County must adapt to changing times, Nave says

By Kathy Helms-Hughes


   Phil Nave started not to seek another term as county commissioner because of family responsibilities, but events changed, he said. "I feel a duty to use the experience I have acquired over the last 20 years to guide new commissioners and help the new county executive."
   Nave, a candidate in the 4th District, said he wants to do what he can to ensure the people of Carter County maintain a good quality of life, and he is concerned about future growth. "Yes, Carter County needs industry. Yes, Carter County needs new jobs. Yes, this would help financially. Yes, I would love to see the return to a time when factories employing thousands would venture into Carter County," he said.
   But, "time, jobs, training, and financial situations are different. We are living during a time of history that will be marked by lots of changes. We need to adapt to these changes."
   Nave said the county needs the best educational facilities and systems to attract modern industry and their managerial families. "The better the educational system, the better jobs we attract. In the United States, the state of Tennessee is ranked No. 3 in roads but 48th in school expenditures per student. Does this tell you anything?"
   Carter County has many positive attractions that are luring retirement people, Nave said. "Evidently, the good about the county outweighs the bad. If there is any candidate who can personally, on their own, without any organization behind them, bring industry into Carter County, then I urge you to disregard my candidacy and vote for that person. We need their expertise on the commission!" he said.
   There are many issues involved in obtaining industry. Nave cited some examples: "Companies look at the type and amount of land available; the proper supply of utilities that they will need; the work force and their training; housing, education and health care for their staff and families; access to highways and airports; cultural opportunities; and, of course, any tax incentives they could receive. It is not a cut-and-dry situation. I will continue to do whatever I can to make our region attractive to industry."
   The majority of people in Nave's former district were against zoning, Nave said, "therefore, I voted not to zone that area. But for the areas that wanted zoning, I voted for them to be zoned," he said. "Personally, I was in favor of zoning all of the county. I truly feel that most people in Carter County weren't thoroughly informed on the zoning issue and didn't understand the meaning and value of zoning."
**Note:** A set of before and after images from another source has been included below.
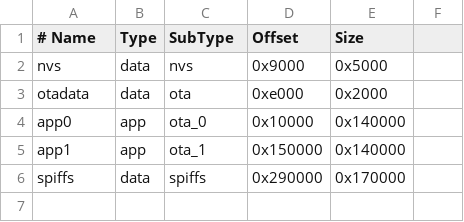
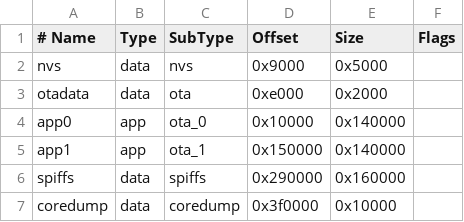
Before and after one commit to Hemisphere-Project/FarAway, a CSV file: Arduino/Full-ESP32-pio/partitions.csv, drawn as a sheet; the diff names each change by its address in the sheet, - before the commit and + after, or states it on an @@ line.

```diff
--- a/Arduino/Full-ESP32-pio/partitions.csv
+++ b/Arduino/Full-ESP32-pio/partitions.csv
-F1: (empty)
+F1: Flags
-E6 (Size): 0x170000
+E6 (Size): 0x160000
+row 7: coredump | data | coredump | 0x3f0000 | 0x10000
```
Also changed, not shown: 4 other files.
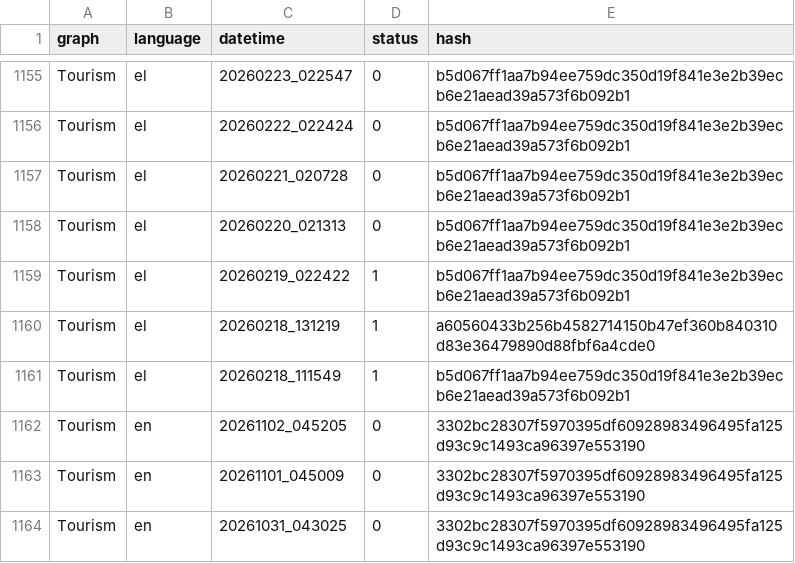
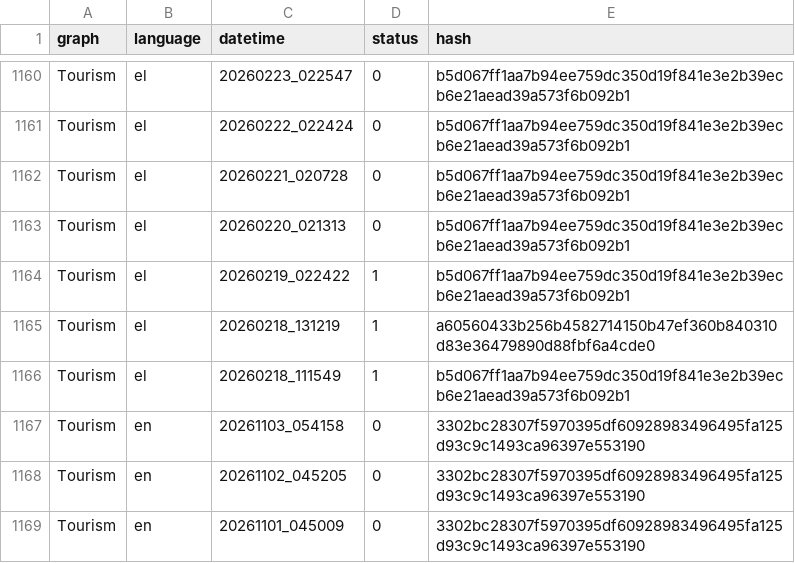
Before and after one commit to ahattofis/iframetest, a CSV file: logs/DT_Hashes.csv, drawn as a sheet; only a part is shown, gaps mark what is left out; the shorter side is filled out with more unchanged rows; the diff covers the shown part only; the diff names each change by its address in the sheet, - before the commit and + after, or states it on an @@ line.

```diff
--- a/logs/DT_Hashes.csv
+++ b/logs/DT_Hashes.csv
+row 1167: Tourism | en | 20261103_054158 | 0 | 3302bc28307f5970395df60928983496495fa125d93c9c1493ca96397e553190
```
Also changed, not shown: 5 added rows elsewhere in this file, 1 other file.
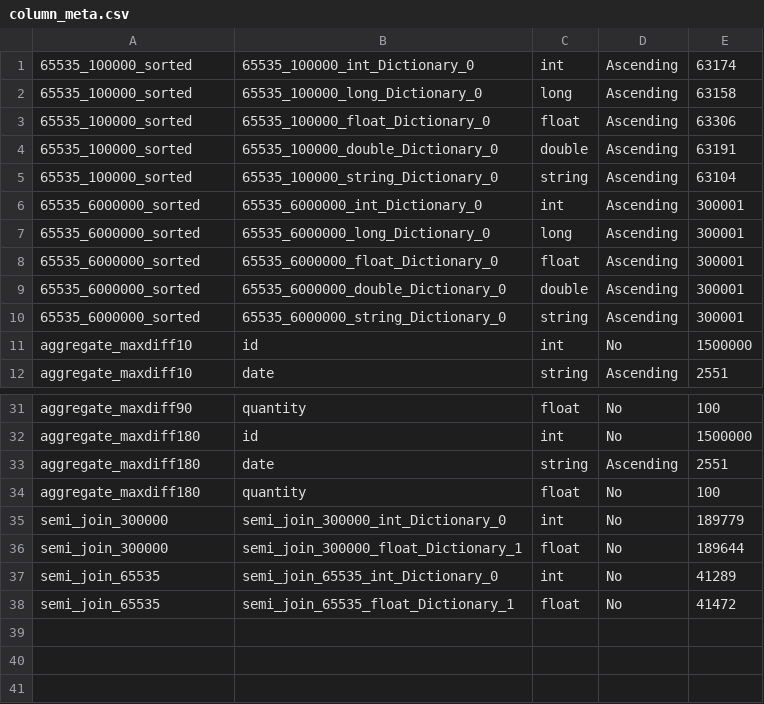
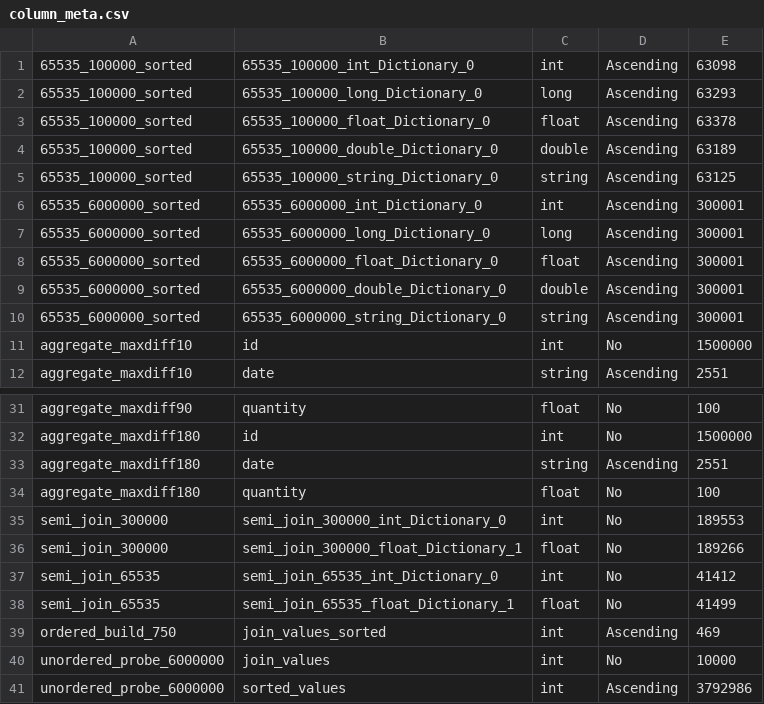
Before and after one commit to hyrise/hyrise, a CSV file: data/calibration/column_meta.csv, drawn as a sheet; only a part is shown, gaps mark what is left out.

```diff
--- a/data/calibration/column_meta.csv
+++ b/data/calibration/column_meta.csv
@@ -1,6 +1,6 @@
-"65535_100000_sorted","65535_100000_int_Dictionary_0","int","Ascending",63174
-"65535_100000_sorted","65535_100000_long_Dictionary_0","long","Ascending",63158
-"65535_100000_sorted","65535_100000_float_Dictionary_0","float","Ascending",63306
-"65535_100000_sorted","65535_100000_double_Dictionary_0","double","Ascending",63191
-"65535_100000_sorted","65535_100000_string_Dictionary_0","string","Ascending",63104
+"65535_100000_sorted","65535_100000_int_Dictionary_0","int","Ascending",63098
+"65535_100000_sorted","65535_100000_long_Dictionary_0","long","Ascending",63293
+"65535_100000_sorted","65535_100000_float_Dictionary_0","float","Ascending",63378
+"65535_100000_sorted","65535_100000_double_Dictionary_0","double","Ascending",63189
+"65535_100000_sorted","65535_100000_string_Dictionary_0","string","Ascending",63125
 "65535_6000000_sorted","65535_6000000_int_Dictionary_0","int","Ascending",300001
@@ -34,5 +34,8 @@
 "aggregate_maxdiff180","quantity","float","No",100
-"semi_join_300000","semi_join_300000_int_Dictionary_0","int","No",189779
-"semi_join_300000","semi_join_300000_float_Dictionary_1","float","No",189644
-"semi_join_65535","semi_join_65535_int_Dictionary_0","int","No",41289
-"semi_join_65535","semi_join_65535_float_Dictionary_1","float","No",41472
+"semi_join_300000","semi_join_300000_int_Dictionary_0","int","No",189553
+"semi_join_300000","semi_join_300000_float_Dictionary_1","float","No",189266
+"semi_join_65535","semi_join_65535_int_Dictionary_0","int","No",41412
+"semi_join_65535","semi_join_65535_float_Dictionary_1","float","No",41499
+"ordered_build_750","join_values_sorted","int","Ascending",469
+"unordered_probe_6000000","join_values","int","No",10000
+"unordered_probe_6000000","sorted_values","int","Ascending",3792986
```
Also changed, not shown: data/calibration/aggregates.csv, data/calibration/table_meta.csv, 8 other files.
   The idea of having a county financial director has been under consideration for several years, according to Nave. "I feel we need someone who can take over this part of the government and devote their time to keeping up with the new methods and laws proposed by the state. Eventually, I hope that this will be a cost-effective measure."
   By having a finance director, Nave said, "The executive can devote more time to learning and fulfilling the duties of the office and also will have more time to work with agencies in soliciting industry."